The special vote allows a registered voter who is unable to get to a voting station on election day to cast their vote prior to elections. This assists people with disabilities or physical infirmities, heavily pregnant women, election officers and anyone who will be out of the country on election day.
I encourage families and community organizations to assist special voters to register this weekend.
Voting is as much a responsibility as it is a right. After South Africa’s first democratic elections in 1994, our Constitution required the creation of an independent electoral body. The IEC was established under my leadership as Minister of Home Affairs, and I put the best domestic and international minds to work on how best to manage and ensure free and fair elections. Having struggled for so long for political enfranchisement, South Africans deserved to have their rights protected.
My generation dedicated itself completely to the task of bringing democracy to South Africa and establishing a new Republic. We freed the country and all its people. In so doing we left for the generation that follows us to ensure that freedom may forge a new population of genuinely free, responsible, aware, and both politically and economically active citizens.
As legislation was being drafted around electoral practices, I made a proposal in my capacity as Minister of Home Affairs that voter education should not be limited to explaining to people how to vote, but should explain to them why to vote.
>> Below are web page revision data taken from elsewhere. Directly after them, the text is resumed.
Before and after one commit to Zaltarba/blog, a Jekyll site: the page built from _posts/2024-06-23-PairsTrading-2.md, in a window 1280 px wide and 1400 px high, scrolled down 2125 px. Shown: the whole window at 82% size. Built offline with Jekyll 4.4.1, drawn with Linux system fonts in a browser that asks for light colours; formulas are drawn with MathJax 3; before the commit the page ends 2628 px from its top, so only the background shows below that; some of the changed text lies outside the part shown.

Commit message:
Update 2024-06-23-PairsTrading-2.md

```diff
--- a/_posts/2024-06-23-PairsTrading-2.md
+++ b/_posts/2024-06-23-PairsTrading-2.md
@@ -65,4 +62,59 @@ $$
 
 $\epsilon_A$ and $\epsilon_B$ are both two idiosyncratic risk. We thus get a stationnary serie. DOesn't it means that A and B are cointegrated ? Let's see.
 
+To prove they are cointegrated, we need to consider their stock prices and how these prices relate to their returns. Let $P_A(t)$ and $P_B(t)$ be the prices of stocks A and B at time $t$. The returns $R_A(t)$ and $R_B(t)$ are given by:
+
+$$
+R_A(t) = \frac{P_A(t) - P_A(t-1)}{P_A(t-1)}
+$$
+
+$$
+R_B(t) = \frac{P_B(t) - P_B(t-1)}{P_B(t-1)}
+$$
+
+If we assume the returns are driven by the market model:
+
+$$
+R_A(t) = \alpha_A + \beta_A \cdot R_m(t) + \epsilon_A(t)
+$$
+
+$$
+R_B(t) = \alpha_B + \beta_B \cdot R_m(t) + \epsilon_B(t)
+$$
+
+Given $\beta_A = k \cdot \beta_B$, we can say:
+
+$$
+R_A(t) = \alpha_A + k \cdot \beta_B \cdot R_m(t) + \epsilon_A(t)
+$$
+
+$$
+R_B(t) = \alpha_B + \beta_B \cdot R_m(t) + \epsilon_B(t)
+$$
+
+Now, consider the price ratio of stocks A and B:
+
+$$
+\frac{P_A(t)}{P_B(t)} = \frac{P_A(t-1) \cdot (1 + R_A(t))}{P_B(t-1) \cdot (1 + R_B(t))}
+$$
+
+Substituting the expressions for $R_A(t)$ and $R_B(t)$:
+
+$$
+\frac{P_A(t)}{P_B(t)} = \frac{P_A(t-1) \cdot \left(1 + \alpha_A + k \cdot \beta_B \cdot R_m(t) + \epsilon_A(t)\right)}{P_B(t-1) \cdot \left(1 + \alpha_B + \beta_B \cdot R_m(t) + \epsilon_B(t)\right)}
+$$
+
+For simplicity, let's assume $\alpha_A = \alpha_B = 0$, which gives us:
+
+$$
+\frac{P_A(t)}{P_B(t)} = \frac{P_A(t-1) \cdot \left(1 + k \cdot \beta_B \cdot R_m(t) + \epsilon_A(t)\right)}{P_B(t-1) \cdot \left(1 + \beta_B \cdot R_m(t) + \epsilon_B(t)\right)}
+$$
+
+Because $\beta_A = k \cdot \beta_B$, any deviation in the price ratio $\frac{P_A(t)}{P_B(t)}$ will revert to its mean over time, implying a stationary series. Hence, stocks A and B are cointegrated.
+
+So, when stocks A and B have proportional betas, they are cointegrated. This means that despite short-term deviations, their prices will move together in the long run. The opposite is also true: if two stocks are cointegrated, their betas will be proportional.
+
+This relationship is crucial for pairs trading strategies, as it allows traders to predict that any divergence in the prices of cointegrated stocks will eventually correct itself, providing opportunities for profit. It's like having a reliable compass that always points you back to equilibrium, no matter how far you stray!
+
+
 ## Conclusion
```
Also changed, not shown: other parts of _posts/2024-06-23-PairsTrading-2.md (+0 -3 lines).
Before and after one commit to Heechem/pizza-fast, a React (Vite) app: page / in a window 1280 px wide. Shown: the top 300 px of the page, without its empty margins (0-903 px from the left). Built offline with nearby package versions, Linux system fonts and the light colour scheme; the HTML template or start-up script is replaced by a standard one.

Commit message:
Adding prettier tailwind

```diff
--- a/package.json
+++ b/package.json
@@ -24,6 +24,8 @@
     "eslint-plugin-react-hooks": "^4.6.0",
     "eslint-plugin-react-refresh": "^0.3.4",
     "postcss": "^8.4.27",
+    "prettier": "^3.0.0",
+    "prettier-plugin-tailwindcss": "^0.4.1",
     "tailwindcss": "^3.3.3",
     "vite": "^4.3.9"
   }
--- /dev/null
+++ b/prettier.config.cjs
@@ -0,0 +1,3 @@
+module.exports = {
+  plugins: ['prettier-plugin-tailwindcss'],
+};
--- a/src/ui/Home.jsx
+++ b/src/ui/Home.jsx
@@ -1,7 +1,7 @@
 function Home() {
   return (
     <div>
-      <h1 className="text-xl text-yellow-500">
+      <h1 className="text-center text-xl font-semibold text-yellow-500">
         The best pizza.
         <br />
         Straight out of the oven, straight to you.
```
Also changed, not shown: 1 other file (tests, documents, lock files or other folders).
I regret that those in power rejected this idea. We now have high levels of voter apathy and abstention, particularly when it comes to local government elections.
But democracy needs critical and educated voters. Unfortunately, many South Africans are far from being the type of citizens a democracy requires to function properly. They are not aware consumers. They are not critical voters. They have not risen to the full measure of responsibility and opportunity which freedom has created for us all.
Traditionally many of our communities perceive voting as an act of allegiance, rather than the time to hold their representatives accountable and fill in the report card on what they have accomplished. In many domestic and international venues concerns are expressed about the quality of our country’s leadership. Yet the danger to South Africa is not only rotten leaders, but a citizenry capable of entrusting such leaders with their future.
Voting for corrupt or inept leaders simply because they are leaders is a terrible mistake. A vote for an untested party is likewise a serious risk, for the vote bestows power for the next five years. There is no basis to determine whether a new party will survive for five years, never mind have the will or capacity to meet service delivery expectations.
The newly formed splinter group, the NFP, has announced that it may tell voters not to vote. That expresses not only disdain for everything our people went through to be able to vote, but a particularly poor grasp on the workings of democracy. A spoiled vote, or no vote at all, is a vote in favour of the status quo. It doesn’t express dissatisfaction or ire, but complicity with how things are being done.
You have a right and a duty to hold your leaders accountable. If you are unhappy with the level of service delivery in your area, register to vote.
If you are confident in your leaders and satisfied with their track record, register to vote. If you want a say in how you are governed, register to vote. If you care about South Africa, register this weekend to make your mark in May 2011.
The IFP has worked for South Africans for 35 years. We have been the voice of the people when there was no other political home for the disenfranchised majority. We have been the voice of the people in a democratic government.
We have been the watchdog over power. We have been a strong opposition, holding leaders accountable and exposing weak governance. For the sake of democracy, we have a vital role to play in the political dispensation of tomorrow.
Because I care about your right to vote and the IFP cares about governance of the people, by the people, I shall be visiting communities tomorrow, reminding everyone I meet to register to vote. I hope you will join me with this message in your own community.
Yours in the service of the nation,
Prince Mangosuthu Buthelezi MP